(Records shown)
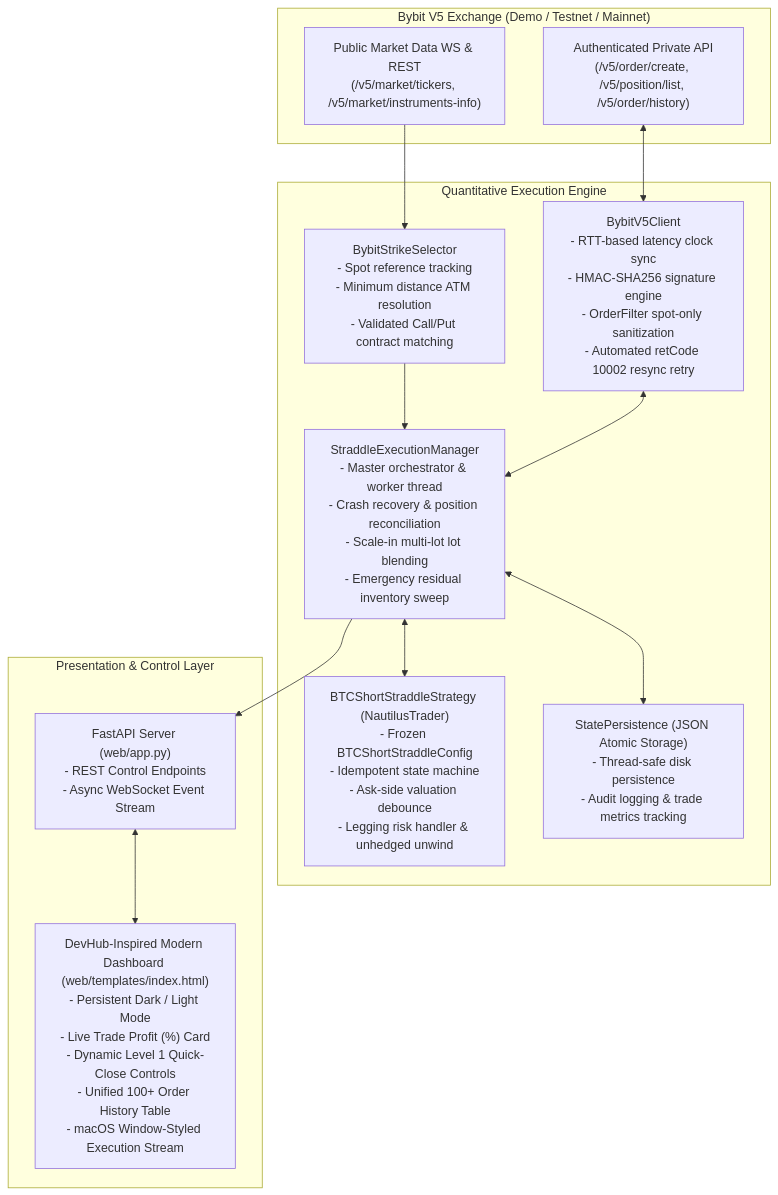
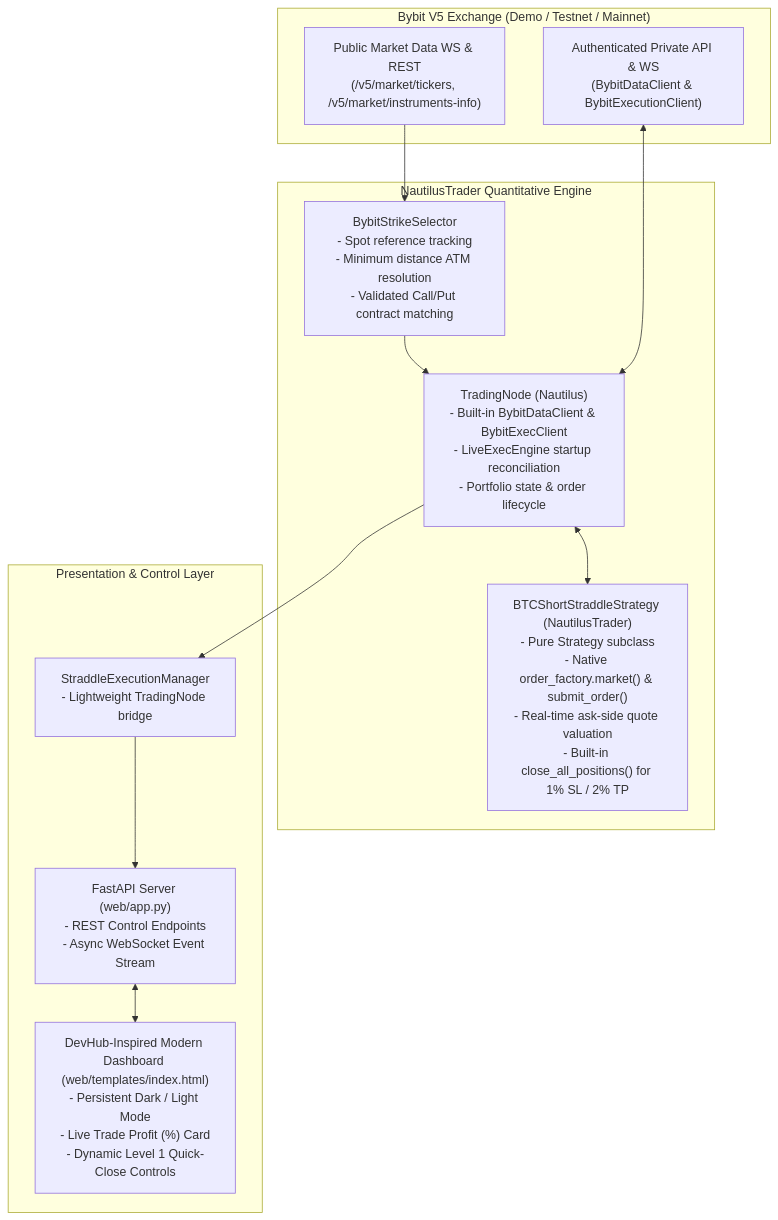
The diagram in README.md (Amankum25/mernplus-intern-assignment), drawn with Mermaid before and after one commit. The commit also changed other lines of this file and 6 other files, not shown here.

Commit message:
refactor: remove redundant machinery in favor of native NautilusTrader Bybit live adapters

````diff
--- a/README.md
+++ b/README.md
@@ -97,29 +97,27 @@
 ```mermaid
 flowchart TD
     subgraph BybitVenue["Bybit V5 Exchange (Demo / Testnet / Mainnet)"]
         MarketData["Public Market Data WS & REST\n(/v5/market/tickers, /v5/market/instruments-info)"]
-        PrivateAPI["Authenticated Private API\n(/v5/order/create, /v5/position/list, /v5/order/history)"]
+        PrivateAPI["Authenticated Private API & WS\n(BybitDataClient & BybitExecutionClient)"]
     end
 
-    subgraph CoreEngine["Quantitative Execution Engine"]
+    subgraph CoreEngine["NautilusTrader Quantitative Engine"]
         Selector["BybitStrikeSelector\n- Spot reference tracking\n- Minimum distance ATM resolution\n- Validated Call/Put contract matching"]
-        Client["BybitV5Client\n- RTT-based latency clock sync\n- HMAC-SHA256 signature engine\n- OrderFilter spot-only sanitization\n- Automated retCode 10002 resync retry"]
-        Manager["StraddleExecutionManager\n- Master orchestrator & worker thread\n- Crash recovery & position reconciliation\n- Scale-in multi-lot lot blending\n- Emergency residual inventory sweep"]
-        Strategy["BTCShortStraddleStrategy (NautilusTrader)\n- Frozen BTCShortStraddleConfig\n- Idempotent state machine\n- Ask-side valuation debounce\n- Legging risk handler & unhedged unwind"]
-        Persistence["StatePersistence (JSON Atomic Storage)\n- Thread-safe disk persistence\n- Audit logging & trade metrics tracking"]
+        Node["TradingNode (Nautilus)\n- Built-in BybitDataClient & BybitExecClient\n- LiveExecEngine startup reconciliation\n- Portfolio state & order lifecycle"]
+        Strategy["BTCShortStraddleStrategy (NautilusTrader)\n- Pure Strategy subclass\n- Native order_factory.market() & submit_order()\n- Real-time ask-side quote valuation\n- Built-in close_all_positions() for 1% SL / 2% TP"]
     end
 
     subgraph InterfaceLayer["Presentation & Control Layer"]
+        Manager["StraddleExecutionManager\n- Lightweight TradingNode bridge"]
         FastAPI["FastAPI Server (web/app.py)\n- REST Control Endpoints\n- Async WebSocket Event Stream"]
-        DevHubUI["DevHub-Inspired Modern Dashboard (web/templates/index.html)\n- Persistent Dark / Light Mode\n- Live Trade Profit (%) Card\n- Dynamic Level 1 Quick-Close Controls\n- Unified 100+ Order History Table\n- macOS Window-Styled Execution Stream"]
+        DevHubUI["DevHub-Inspired Modern Dashboard (web/templates/index.html)\n- Persistent Dark / Light Mode\n- Live Trade Profit (%) Card\n- Dynamic Level 1 Quick-Close Controls"]
     end
 
     MarketData --> Selector
-    Selector --> Manager
-    PrivateAPI <--> Client
-    Client <--> Manager
-    Manager <--> Strategy
-    Manager <--> Persistence
+    Selector --> Node
+    PrivateAPI <--> Node
+    Node <--> Strategy
+    Node --> Manager
     Manager --> FastAPI
     FastAPI <--> DevHubUI
 ```
````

(Exercise description)
By examining the material line by line, establish how many lines contain "README" and give only that number.

(Answer section)
3